WORK ORDER -
Filter the entries for lines with the word "href".

RECORDS FOR THE EXERCISE -
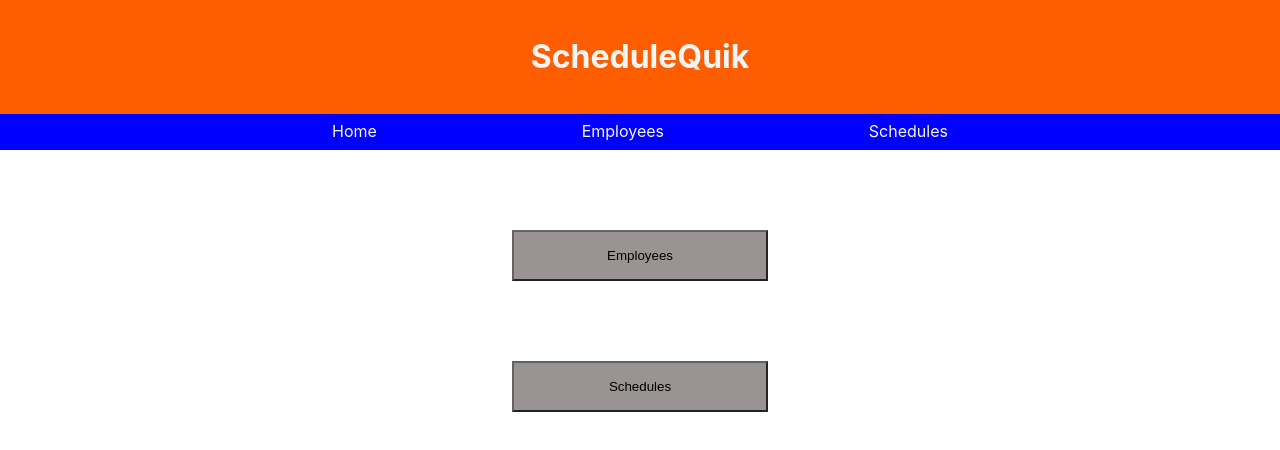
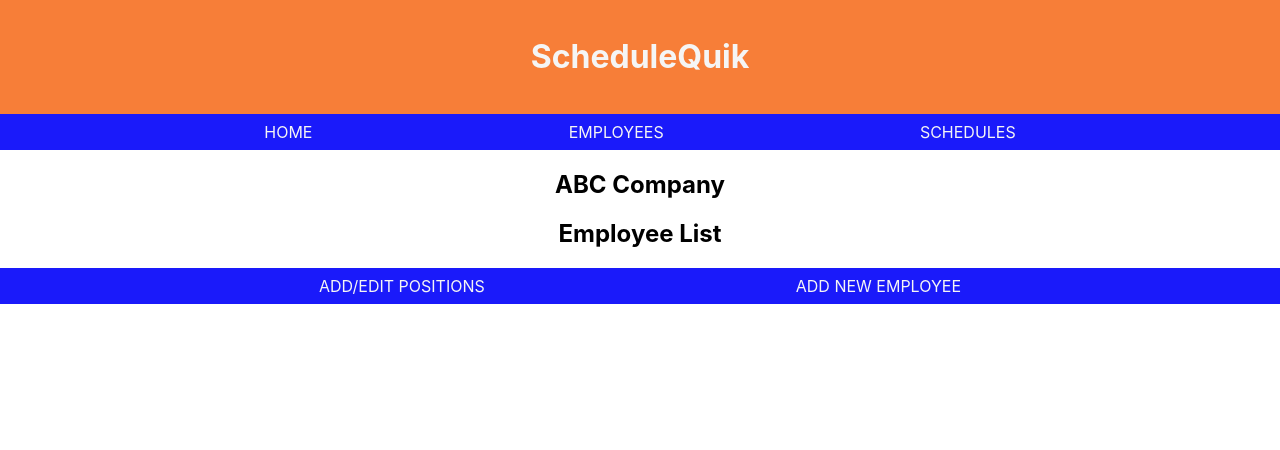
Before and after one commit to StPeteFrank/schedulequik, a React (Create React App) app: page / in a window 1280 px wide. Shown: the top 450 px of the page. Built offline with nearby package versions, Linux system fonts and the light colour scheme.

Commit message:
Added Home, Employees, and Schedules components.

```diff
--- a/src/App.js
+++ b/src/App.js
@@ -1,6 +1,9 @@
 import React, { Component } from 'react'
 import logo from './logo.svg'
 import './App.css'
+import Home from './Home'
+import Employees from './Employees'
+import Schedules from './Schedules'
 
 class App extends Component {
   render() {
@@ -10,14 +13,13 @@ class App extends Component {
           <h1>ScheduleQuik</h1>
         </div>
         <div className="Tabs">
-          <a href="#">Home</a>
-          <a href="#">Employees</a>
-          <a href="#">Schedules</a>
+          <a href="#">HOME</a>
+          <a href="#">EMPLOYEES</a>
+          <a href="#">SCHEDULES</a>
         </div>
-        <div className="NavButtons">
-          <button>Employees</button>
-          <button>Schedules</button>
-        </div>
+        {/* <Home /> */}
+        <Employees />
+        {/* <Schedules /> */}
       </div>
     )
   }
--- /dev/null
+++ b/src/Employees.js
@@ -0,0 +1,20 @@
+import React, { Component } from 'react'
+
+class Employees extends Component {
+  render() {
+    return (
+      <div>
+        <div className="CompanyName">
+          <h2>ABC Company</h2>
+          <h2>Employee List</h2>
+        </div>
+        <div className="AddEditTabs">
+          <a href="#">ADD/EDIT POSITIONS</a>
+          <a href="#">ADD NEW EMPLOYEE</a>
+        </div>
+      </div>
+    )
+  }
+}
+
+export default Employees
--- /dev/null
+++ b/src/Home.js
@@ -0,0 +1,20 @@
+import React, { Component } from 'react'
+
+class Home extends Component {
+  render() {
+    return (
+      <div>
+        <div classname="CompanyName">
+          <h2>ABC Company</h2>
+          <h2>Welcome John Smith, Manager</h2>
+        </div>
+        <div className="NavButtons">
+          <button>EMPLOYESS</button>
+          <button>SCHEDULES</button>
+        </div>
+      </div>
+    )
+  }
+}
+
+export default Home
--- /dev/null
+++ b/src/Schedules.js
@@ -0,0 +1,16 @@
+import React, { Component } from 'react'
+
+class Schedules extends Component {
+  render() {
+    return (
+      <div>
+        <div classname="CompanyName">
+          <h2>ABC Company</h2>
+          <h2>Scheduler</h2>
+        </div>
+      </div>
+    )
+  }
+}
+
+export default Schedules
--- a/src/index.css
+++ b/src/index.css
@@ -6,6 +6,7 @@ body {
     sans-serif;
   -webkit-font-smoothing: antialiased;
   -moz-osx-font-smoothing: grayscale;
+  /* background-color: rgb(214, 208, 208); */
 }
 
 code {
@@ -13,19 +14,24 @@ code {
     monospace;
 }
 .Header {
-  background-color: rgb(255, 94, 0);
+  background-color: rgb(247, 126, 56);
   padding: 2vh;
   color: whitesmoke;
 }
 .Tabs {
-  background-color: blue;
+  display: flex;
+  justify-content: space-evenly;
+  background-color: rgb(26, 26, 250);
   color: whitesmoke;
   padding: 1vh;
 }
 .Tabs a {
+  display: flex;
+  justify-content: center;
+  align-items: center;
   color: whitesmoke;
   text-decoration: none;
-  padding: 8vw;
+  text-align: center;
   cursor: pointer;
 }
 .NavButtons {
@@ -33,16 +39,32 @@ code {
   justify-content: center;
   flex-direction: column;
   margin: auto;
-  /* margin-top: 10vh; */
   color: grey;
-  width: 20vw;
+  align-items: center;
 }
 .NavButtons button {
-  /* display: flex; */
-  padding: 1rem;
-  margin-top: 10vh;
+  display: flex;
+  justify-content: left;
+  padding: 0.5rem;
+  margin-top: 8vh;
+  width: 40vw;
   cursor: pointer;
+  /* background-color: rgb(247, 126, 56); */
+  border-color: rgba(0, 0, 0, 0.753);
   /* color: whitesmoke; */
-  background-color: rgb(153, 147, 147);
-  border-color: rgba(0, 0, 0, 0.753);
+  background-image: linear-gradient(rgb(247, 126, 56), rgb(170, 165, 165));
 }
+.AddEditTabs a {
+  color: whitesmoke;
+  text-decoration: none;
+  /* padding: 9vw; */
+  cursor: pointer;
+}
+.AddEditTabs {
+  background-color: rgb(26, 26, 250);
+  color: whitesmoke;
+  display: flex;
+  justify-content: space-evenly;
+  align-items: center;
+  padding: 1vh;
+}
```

--

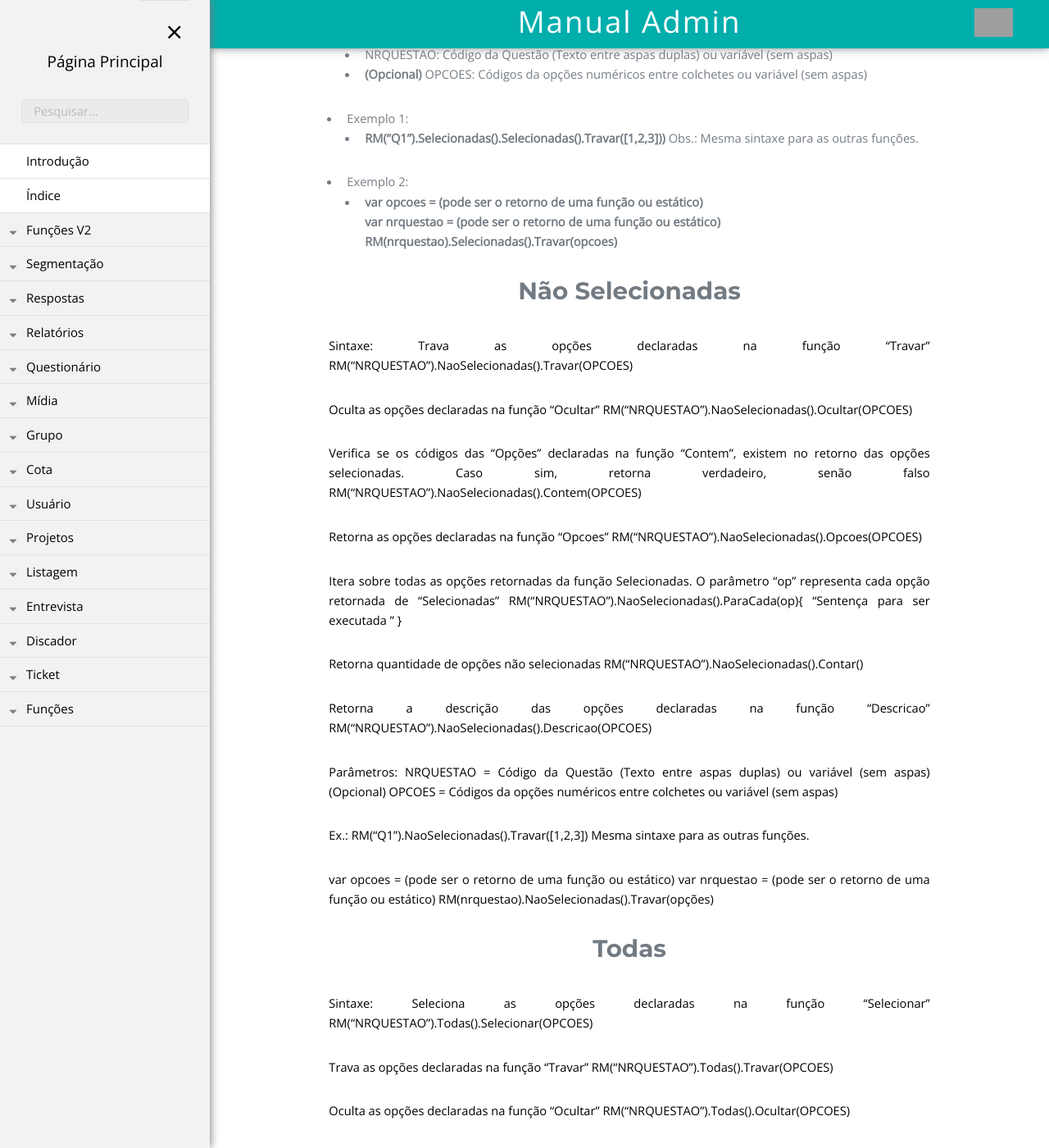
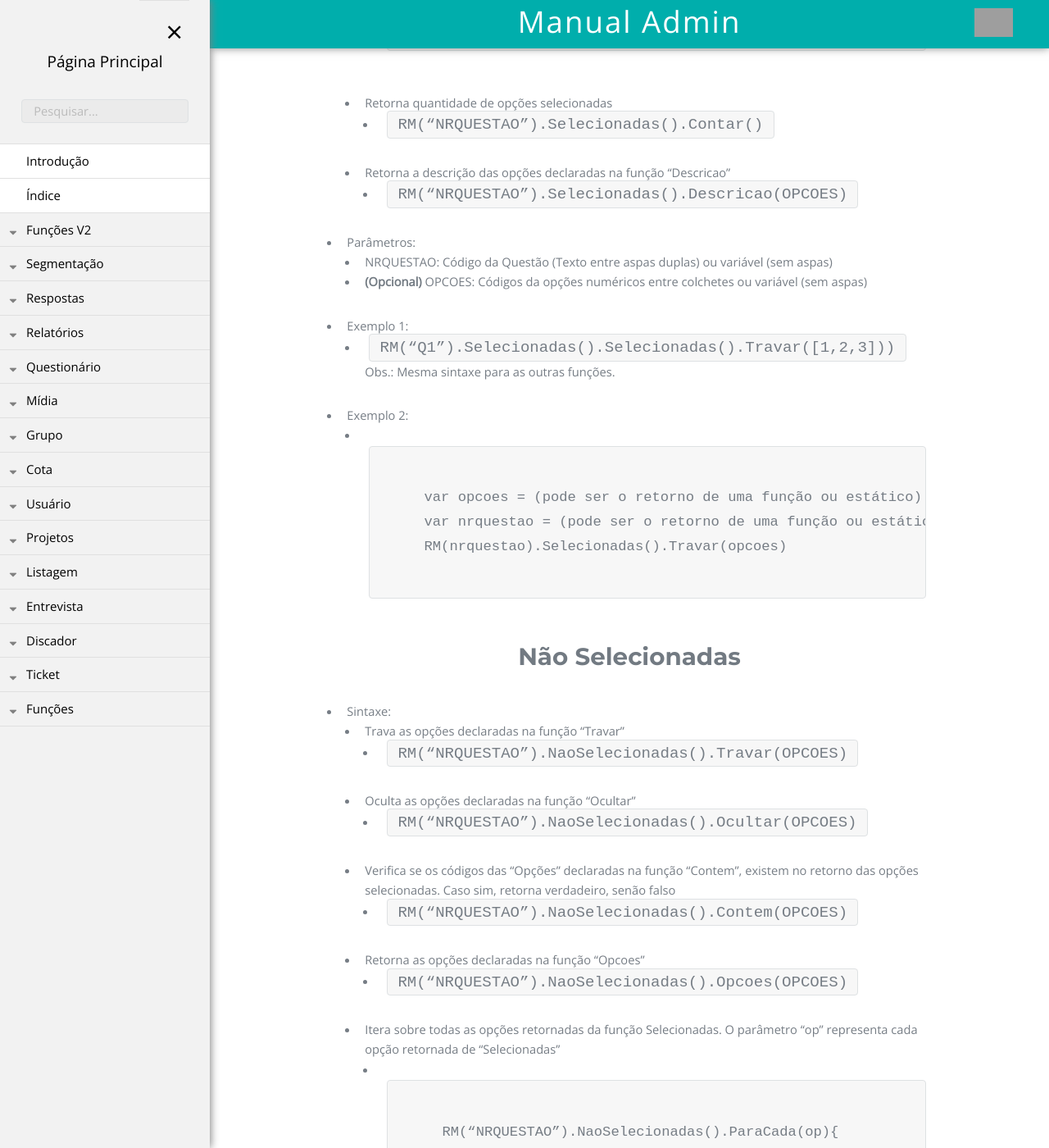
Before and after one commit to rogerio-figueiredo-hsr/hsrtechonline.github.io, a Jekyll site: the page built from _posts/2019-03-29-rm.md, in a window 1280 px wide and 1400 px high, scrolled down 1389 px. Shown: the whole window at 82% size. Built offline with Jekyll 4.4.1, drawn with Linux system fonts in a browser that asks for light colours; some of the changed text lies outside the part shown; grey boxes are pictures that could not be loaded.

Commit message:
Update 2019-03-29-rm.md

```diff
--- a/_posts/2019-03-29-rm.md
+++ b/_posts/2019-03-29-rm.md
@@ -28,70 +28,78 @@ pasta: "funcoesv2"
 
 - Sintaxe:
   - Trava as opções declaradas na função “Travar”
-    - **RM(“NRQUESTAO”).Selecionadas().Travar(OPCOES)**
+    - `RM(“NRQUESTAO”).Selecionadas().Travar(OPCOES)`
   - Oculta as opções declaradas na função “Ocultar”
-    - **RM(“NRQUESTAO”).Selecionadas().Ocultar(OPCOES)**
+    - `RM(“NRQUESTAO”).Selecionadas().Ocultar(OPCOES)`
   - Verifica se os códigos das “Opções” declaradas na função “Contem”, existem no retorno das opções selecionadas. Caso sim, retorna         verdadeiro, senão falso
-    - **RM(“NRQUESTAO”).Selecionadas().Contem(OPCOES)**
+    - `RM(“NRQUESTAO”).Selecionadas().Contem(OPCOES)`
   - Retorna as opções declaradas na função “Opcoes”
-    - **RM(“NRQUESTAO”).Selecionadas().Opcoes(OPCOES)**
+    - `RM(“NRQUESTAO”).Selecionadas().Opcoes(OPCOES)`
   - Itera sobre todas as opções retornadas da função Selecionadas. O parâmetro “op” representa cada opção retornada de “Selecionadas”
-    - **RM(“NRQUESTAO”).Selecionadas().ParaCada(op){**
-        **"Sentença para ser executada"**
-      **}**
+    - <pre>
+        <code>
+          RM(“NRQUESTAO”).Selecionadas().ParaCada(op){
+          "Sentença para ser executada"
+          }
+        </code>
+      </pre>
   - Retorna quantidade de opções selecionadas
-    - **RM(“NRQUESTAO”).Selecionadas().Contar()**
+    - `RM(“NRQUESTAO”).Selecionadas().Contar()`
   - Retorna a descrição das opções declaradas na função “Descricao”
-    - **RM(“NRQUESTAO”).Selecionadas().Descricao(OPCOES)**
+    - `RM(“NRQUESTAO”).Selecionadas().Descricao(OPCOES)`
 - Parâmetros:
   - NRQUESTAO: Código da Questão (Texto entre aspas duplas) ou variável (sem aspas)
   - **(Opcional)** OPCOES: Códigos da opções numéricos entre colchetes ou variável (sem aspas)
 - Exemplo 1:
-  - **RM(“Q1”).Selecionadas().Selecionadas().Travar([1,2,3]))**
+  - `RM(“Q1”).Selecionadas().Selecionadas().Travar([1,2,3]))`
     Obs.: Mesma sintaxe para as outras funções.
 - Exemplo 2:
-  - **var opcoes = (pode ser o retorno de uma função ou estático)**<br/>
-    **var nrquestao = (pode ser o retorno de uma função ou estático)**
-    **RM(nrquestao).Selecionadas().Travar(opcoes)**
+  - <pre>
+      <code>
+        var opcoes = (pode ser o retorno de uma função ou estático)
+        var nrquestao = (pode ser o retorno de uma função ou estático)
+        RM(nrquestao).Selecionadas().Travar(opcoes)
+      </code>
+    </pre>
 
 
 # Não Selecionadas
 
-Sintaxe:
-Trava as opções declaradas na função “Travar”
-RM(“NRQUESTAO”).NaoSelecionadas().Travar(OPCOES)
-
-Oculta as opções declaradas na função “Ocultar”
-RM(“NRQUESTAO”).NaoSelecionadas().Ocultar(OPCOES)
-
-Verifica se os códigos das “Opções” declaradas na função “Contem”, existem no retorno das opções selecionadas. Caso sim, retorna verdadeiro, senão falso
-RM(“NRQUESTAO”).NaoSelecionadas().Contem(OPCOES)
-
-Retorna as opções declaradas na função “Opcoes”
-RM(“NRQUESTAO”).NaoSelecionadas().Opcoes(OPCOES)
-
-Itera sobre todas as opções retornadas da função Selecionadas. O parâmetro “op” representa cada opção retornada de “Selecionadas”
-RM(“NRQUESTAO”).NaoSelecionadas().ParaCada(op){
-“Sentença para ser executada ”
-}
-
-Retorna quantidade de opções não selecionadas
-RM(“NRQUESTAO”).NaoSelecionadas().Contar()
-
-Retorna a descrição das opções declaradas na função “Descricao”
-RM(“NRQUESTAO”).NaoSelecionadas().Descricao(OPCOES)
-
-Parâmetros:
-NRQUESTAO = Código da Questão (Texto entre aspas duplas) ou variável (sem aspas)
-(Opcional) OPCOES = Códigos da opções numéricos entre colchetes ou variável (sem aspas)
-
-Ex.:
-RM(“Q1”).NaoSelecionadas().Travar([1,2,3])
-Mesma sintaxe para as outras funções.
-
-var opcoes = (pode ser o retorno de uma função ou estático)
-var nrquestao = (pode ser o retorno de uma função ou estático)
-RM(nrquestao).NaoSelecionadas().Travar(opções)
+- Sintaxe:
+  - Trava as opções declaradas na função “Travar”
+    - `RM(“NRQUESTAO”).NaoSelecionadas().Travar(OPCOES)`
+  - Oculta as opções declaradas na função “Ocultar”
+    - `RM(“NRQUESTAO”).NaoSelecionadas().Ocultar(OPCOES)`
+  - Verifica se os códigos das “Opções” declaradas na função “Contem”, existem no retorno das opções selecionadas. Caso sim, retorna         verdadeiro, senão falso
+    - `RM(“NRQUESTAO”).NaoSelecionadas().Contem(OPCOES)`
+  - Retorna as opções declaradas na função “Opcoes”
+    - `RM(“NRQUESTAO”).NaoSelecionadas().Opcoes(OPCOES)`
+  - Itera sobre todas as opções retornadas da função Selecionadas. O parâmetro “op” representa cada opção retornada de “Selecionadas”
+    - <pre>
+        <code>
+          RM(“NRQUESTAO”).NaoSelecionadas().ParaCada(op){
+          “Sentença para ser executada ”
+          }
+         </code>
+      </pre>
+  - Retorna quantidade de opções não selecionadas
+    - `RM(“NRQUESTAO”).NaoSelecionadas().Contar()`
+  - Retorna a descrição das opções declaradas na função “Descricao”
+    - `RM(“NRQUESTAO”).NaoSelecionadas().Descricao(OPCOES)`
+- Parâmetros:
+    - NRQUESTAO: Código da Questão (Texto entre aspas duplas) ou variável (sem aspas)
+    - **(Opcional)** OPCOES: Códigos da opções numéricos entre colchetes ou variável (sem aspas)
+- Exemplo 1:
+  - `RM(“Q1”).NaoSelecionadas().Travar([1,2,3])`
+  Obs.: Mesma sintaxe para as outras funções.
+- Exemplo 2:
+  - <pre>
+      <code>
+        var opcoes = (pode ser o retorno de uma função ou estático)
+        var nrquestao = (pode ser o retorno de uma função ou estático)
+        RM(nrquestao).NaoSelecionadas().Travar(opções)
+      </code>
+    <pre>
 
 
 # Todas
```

YOUR RESPONSE -
-          <a href="#">Home</a>
-          <a href="#">Employees</a>
-          <a href="#">Schedules</a>
+          <a href="#">HOME</a>
+          <a href="#">EMPLOYEES</a>
+          <a href="#">SCHEDULES</a>
+          <a href="#">ADD/EDIT POSITIONS</a>
+          <a href="#">ADD NEW EMPLOYEE</a>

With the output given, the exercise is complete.